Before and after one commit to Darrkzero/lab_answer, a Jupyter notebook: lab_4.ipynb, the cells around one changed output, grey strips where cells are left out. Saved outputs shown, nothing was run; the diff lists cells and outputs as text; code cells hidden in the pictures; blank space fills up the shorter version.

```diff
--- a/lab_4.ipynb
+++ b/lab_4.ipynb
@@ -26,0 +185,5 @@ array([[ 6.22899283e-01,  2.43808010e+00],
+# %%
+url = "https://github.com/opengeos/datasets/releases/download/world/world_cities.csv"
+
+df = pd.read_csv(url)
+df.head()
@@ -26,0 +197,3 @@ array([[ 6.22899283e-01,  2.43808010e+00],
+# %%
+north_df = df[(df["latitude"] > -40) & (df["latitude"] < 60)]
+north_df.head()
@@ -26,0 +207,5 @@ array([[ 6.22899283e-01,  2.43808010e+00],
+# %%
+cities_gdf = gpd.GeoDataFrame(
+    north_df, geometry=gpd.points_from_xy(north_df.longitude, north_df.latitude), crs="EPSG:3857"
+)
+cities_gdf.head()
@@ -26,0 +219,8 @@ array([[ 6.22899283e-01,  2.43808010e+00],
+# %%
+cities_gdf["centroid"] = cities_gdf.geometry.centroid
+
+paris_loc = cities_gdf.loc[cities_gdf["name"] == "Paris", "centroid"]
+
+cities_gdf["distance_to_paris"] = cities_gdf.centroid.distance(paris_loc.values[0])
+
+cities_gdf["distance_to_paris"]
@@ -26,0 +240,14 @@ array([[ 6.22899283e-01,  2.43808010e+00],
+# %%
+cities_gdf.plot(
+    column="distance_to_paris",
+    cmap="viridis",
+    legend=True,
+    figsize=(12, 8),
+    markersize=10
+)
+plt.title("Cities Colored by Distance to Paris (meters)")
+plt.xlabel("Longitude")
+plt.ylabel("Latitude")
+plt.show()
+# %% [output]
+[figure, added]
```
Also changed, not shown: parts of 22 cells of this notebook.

• • • • •

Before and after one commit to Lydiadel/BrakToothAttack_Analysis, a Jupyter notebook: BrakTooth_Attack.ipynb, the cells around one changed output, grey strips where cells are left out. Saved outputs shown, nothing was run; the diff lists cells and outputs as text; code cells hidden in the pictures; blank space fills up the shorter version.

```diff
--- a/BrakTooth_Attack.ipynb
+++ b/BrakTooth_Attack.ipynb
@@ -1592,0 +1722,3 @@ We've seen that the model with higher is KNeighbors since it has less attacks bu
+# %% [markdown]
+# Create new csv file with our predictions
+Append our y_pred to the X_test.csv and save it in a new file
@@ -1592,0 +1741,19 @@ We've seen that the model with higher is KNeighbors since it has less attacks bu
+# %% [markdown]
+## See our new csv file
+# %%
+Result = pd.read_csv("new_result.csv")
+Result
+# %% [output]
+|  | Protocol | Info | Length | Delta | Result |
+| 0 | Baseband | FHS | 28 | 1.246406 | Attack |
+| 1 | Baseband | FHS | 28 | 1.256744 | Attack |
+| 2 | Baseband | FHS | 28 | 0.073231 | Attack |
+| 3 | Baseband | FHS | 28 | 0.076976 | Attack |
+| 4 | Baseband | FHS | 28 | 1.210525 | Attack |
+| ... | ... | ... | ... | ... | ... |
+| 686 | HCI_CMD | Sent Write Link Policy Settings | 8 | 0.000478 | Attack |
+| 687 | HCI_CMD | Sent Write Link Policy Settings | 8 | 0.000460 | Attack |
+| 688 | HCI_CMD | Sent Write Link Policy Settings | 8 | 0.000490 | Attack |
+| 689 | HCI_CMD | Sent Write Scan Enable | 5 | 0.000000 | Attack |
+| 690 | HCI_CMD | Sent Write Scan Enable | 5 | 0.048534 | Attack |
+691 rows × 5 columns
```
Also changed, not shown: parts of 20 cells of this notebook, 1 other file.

• • • • •

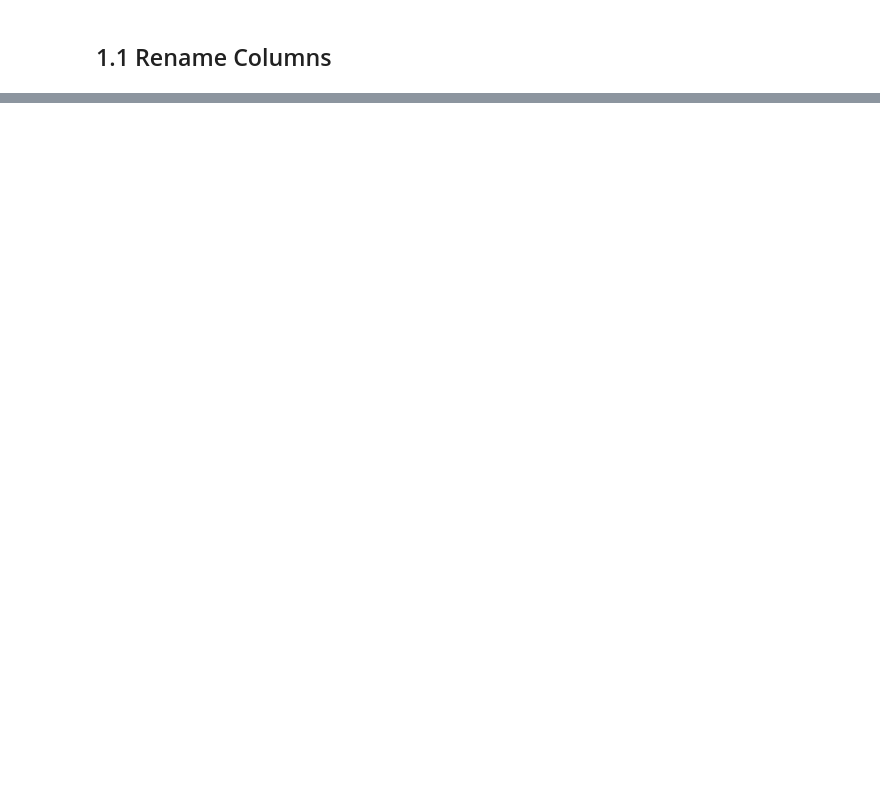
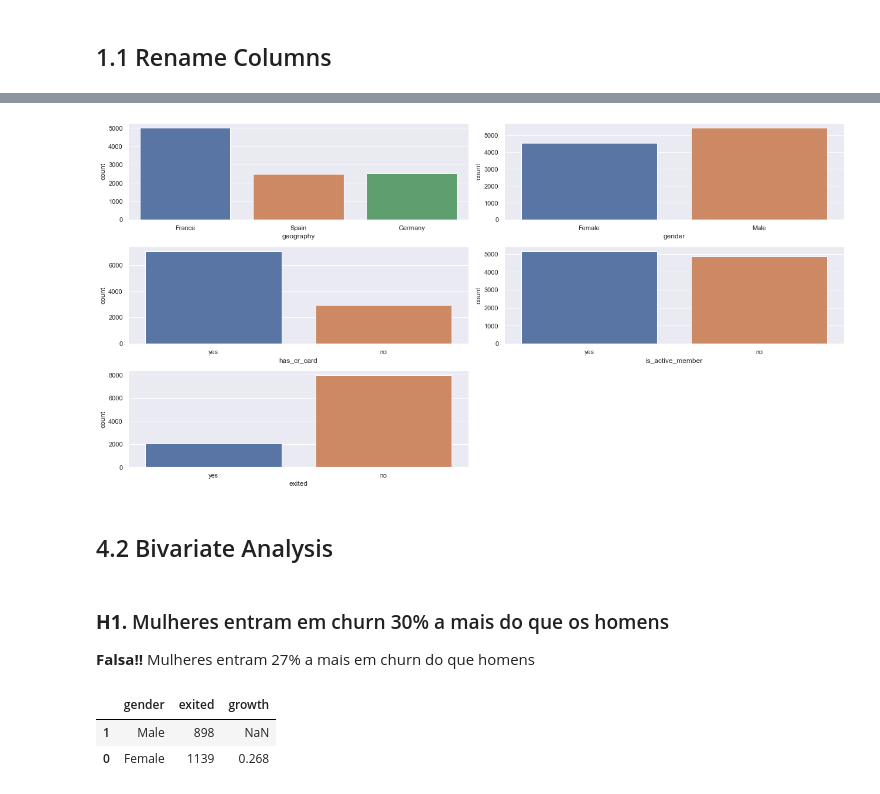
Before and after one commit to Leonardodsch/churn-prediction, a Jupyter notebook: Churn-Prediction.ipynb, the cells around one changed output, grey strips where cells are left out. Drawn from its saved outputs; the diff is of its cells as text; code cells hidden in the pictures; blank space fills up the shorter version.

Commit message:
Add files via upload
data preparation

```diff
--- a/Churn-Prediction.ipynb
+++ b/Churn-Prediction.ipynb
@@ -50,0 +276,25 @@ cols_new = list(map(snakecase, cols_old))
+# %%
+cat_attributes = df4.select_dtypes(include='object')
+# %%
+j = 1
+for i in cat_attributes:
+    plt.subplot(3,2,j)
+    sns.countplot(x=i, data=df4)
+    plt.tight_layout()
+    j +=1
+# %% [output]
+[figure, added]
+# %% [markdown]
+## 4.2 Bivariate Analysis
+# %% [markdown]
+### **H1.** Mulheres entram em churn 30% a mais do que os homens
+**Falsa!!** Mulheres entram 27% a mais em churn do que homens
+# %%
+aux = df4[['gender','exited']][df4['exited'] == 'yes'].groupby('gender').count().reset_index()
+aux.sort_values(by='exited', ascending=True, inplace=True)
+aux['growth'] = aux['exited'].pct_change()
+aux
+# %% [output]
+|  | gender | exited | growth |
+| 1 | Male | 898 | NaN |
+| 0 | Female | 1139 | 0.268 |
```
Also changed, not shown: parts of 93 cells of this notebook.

• • • • •

▶ **WHAT TO WORK ON**
Lines with the word "exited": how many appear in the data? State only the number.

▶ **ANSWER TO THE EXERCISE**
4